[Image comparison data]
_ _ _
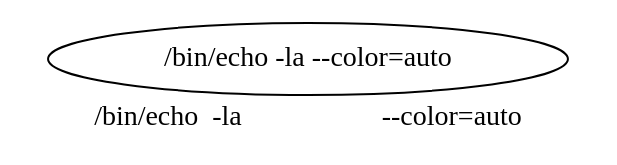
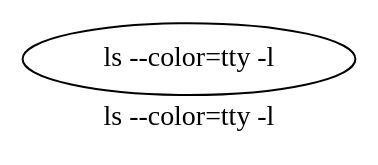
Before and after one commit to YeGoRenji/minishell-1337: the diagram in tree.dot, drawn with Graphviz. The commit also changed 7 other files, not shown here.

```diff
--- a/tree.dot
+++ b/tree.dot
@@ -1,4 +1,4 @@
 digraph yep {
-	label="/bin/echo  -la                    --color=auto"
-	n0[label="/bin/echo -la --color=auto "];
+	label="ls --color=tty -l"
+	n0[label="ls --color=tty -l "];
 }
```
_ _ _
The word "echo" appears in some lines of the data. Copy every one of those lines.

-	label="/bin/echo  -la                    --color=auto"
-	n0[label="/bin/echo -la --color=auto "];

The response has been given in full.